With a father as gifted and accomplished as Carlo, it comes as no surprise his sons were prodigies. The exhibit offers plenty of four-wheel Bugattis, starting with the beautiful simplicity of the 1925 Type 35C Grand Prix. Here, we are helpfully reminded that the “all-in-one wheel rims, spokes and brake drums were cast as a single piece of aluminum that could be replaced with only one nut.”
As dogged as Mullin has been in building his collection, not even he could land a 1932 Type 41 Royale, of which only seven were built and six survive. Lucky for us, Bugatti Automobiles has lent its own example to the exhibit. The behemoth starts with a mascot depicting a trumpeting elephant on hind legs, a sculpture created years earlier by Ettore’s younger brother, Rembrandt. After 12.7 liters of straight-eight engine and 21 feet of Coupé de Ville bodywork, it’s very clear this is no mere Rolls-Royce.

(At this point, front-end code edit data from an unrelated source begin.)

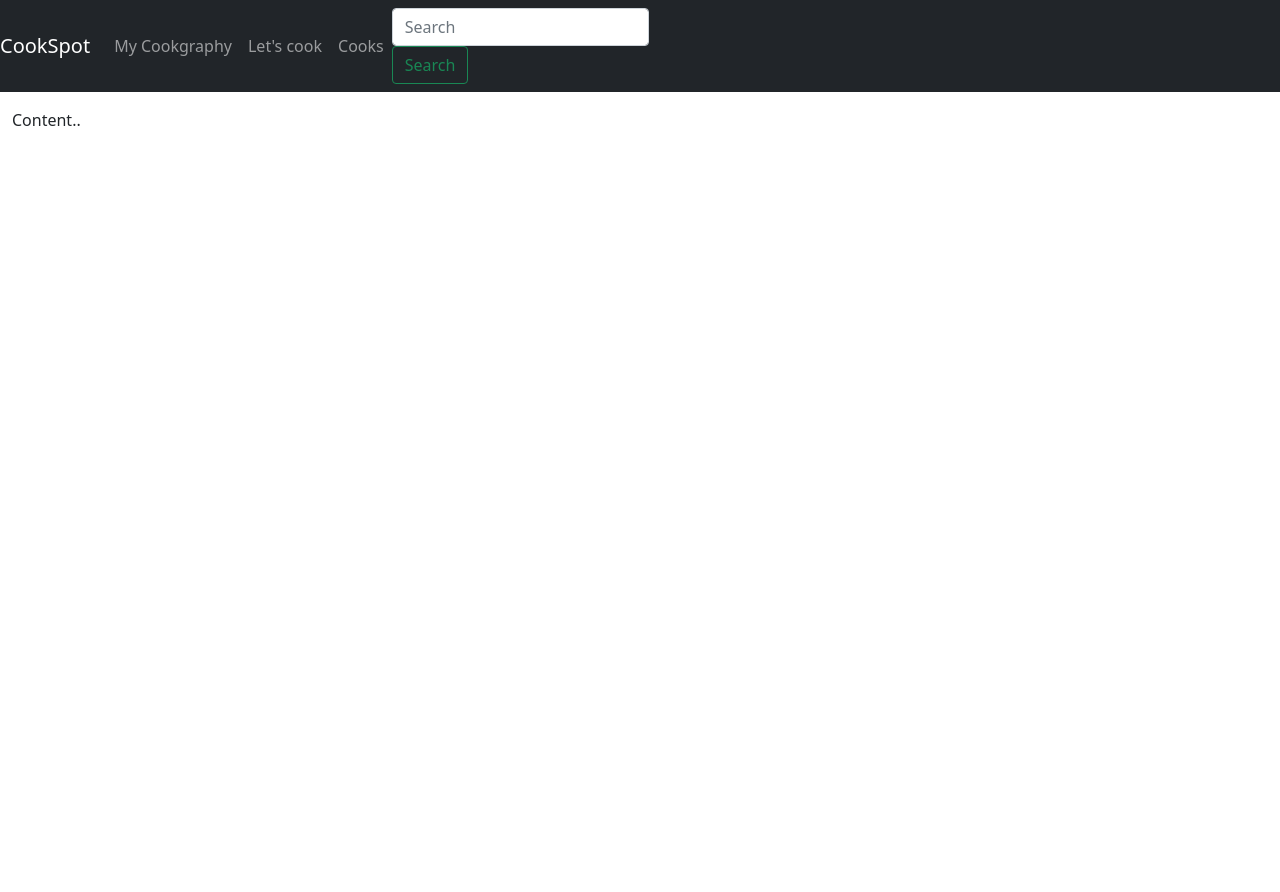
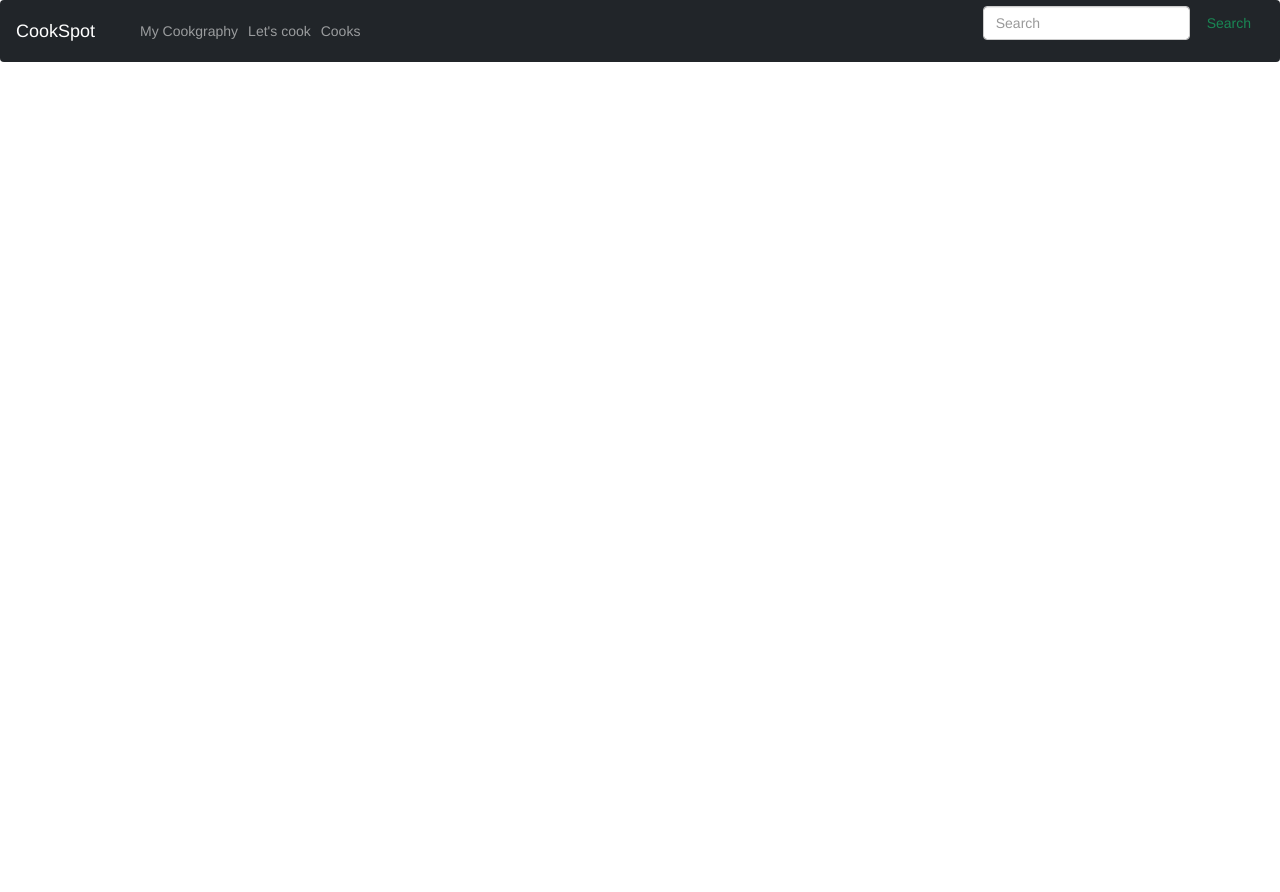
Before and after one commit to Luweren/CookSpot, a Django app: template cookproject/templates/index.html in a window 1280 px wide. After the commit the page ends 62 px from the top, so only its background shows below. Run offline with Django 3.2, Linux system fonts and the light colour scheme; the template is opened without the code that fills it, so the values that code supplies are empty; some libraries are stand-ins or nearby versions.

Commit message:
search ganz rechts

```diff
--- a/cookproject/templates/index.html
+++ b/cookproject/templates/index.html
@@ -3,13 +3,21 @@
     <head>
         <meta charset="UTF-8">
         <meta name="viewport" content="width=device-width, initial-scale=1.0">
+        <!-- Bootstrap CSS -->
+        <link href="https://cdn.jsdelivr.net/npm/bootstrap@5.0.0-beta3/dist/css/bootstrap.min.css" rel="stylesheet" integrity="sha384-eOJMYsd53ii+scO/bJGFsiCZc+5NDVN2yr8+0RDqr0Ql0h+rP48ckxlpbzKgwra6" crossorigin="anonymous">
+        <!-- Bootstrap JavaScript plugin and dependency -->
+        <script src="https://cdn.jsdelivr.net/npm/bootstrap@5.0.0-beta3/dist/js/bootstrap.bundle.min.js" integrity="sha384-JEW9xMcG8R+pH31jmWH6WWP0WintQrMb4s7ZOdauHnUtxwoG2vI5DkLtS3qm9Ekf" crossorigin="anonymous"></script>
+        <script src="https://code.jquery.com/jquery-3.3.1.slim.min.js" integrity="sha384-q8i/X+965DzO0rT7abK41JStQIAqVgRVzpbzo5smXKp4YfRvH+8abtTE1Pi6jizo" crossorigin="anonymous"></script>
+        <script src="https://cdnjs.cloudflare.com/ajax/libs/popper.js/1.14.6/umd/popper.min.js" integrity="sha384-wHAiFfRlMFy6i5SRaxvfOCifBUQy1xHdJ/yoi7FRNXMRBu5WHdZYu1hA6ZOblgut" crossorigin="anonymous"></script>
+        <script src="https://stackpath.bootstrapcdn.com/bootstrap/4.2.1/js/bootstrap.min.js" integrity="sha384-B0UglyR+jN6CkvvICOB2joaf5I4l3gm9GU6Hc1og6Ls7i6U/mkkaduKaBhlAXv9k" crossorigin="anonymous"></script>
+        <!-- checkbox symbol -->
+        <link rel="stylesheet" href="https://maxcdn.bootstrapcdn.com/bootstrap/3.3.7/css/bootstrap.min.css">
         <title>CookSpot</title>
-        <link href="https://cdn.jsdelivr.net/npm/bootstrap@5.0.0-beta3/dist/css/bootstrap.min.css" rel="stylesheet" integrity="sha384-eOJMYsd53ii+scO/bJGFsiCZc+5NDVN2yr8+0RDqr0Ql0h+rP48ckxlpbzKgwra6" crossorigin="anonymous">
     </head>
     <body>
-        <nav class="navbar navbar-expand-lg navbar-dark bg-dark">
+        <nav class="navbar navbar-expand-sm navbar-dark bg-dark">
             <a class="navbar-brand" href="#">CookSpot</a>
-            <button class="navbar-toggler" type="button" data-toggle="collapse" data-target="#navbarNav" aria-controls="navbarNav" aria-expanded="false" aria-label="Toggle navigation">
+            <button class="navbar-toggler" type="button" data-bs-toggle="collapse" data-bs-target="#navbarNav" aria-controls="navbarNav" aria-expanded="false" aria-label="Toggle navigation">
               <span class="navbar-toggler-icon"></span>
             </button>
             <div class="collapse navbar-collapse" id="navbarNav">
@@ -24,23 +32,14 @@
                   <a class="nav-link" href="#">Cooks</a>
                 </li>
               </ul>
-              <form class="form-inline my-2 my-lg-0">
+              <form style="float:right" class="form-inline my-2 my-lg-0" class="text-right">
                 <input class="form-control mr-sm-2" type="search" placeholder="Search" aria-label="Search">
                 <button class="btn btn-outline-success my-2 my-sm-0" type="submit">Search</button>
               </form>
             </div>
         </nav>
         <div class="container-fluid">
-            <div class="row">
-                <div class="col min-vh-100 py-3">
-                    <!-- toggler -->
-                    <button class="btn float-end" data-bs-toggle="offcanvas" data-bs-target="#offcanvas" role="button">
-                        <i class="bi bi-arrow-right-square-fill fs-3" data-bs-toggle="offcanvas" data-bs-target="#offcanvas"></i>
-                    </button>
-                    Content..
-                </div>
-            </div>
+
         </div>
-        <script src="https://cdn.jsdelivr.net/npm/bootstrap@5.0.0-beta3/dist/js/bootstrap.bundle.min.js" integrity="sha384-JEW9xMcG8R+pH31jmWH6WWP0WintQrMb4s7ZOdauHnUtxwoG2vI5DkLtS3qm9Ekf" crossorigin="anonymous"></script>
-    </body>
+
 </html>
```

Between the lithe racing car and grandiose limousine, there is pretty much every other important Bugatti you can name, including a breathtaking Type 57SC Atlantic.
A selection of Rembrandt Bugatti’s bronzes help to round out the exhibit. As a preeminent animalier, Rembrandt devoted himself to capturing in bronze the grace and power of animals. The Art Nouveau collector S. Joel Schur might have had more of Rembrandt’s pieces, but here we still enjoy a generous sampling—and their beauty is attended by the tragic story of the sculptor’s suicide after his beloved zoo animals had to be put to death during World War One.
The plethora of Bugattis united for this exhibit is elevating enough on its own, and as the major contributor, Mullin deserves all accolades. As he said, though, “I have no interest in storing away stuff in a dark corner and bringing down a couple of friends by candlelight to look at it.”
But “The Art of Bugatti” also serves to endorse the broader vision behind the museum’s makeover and the new mission of presenting cars as art. Of course, a large salon full of Bugattis – whether they’re rendered in aluminum, walnut, or bronze – is a good way to start.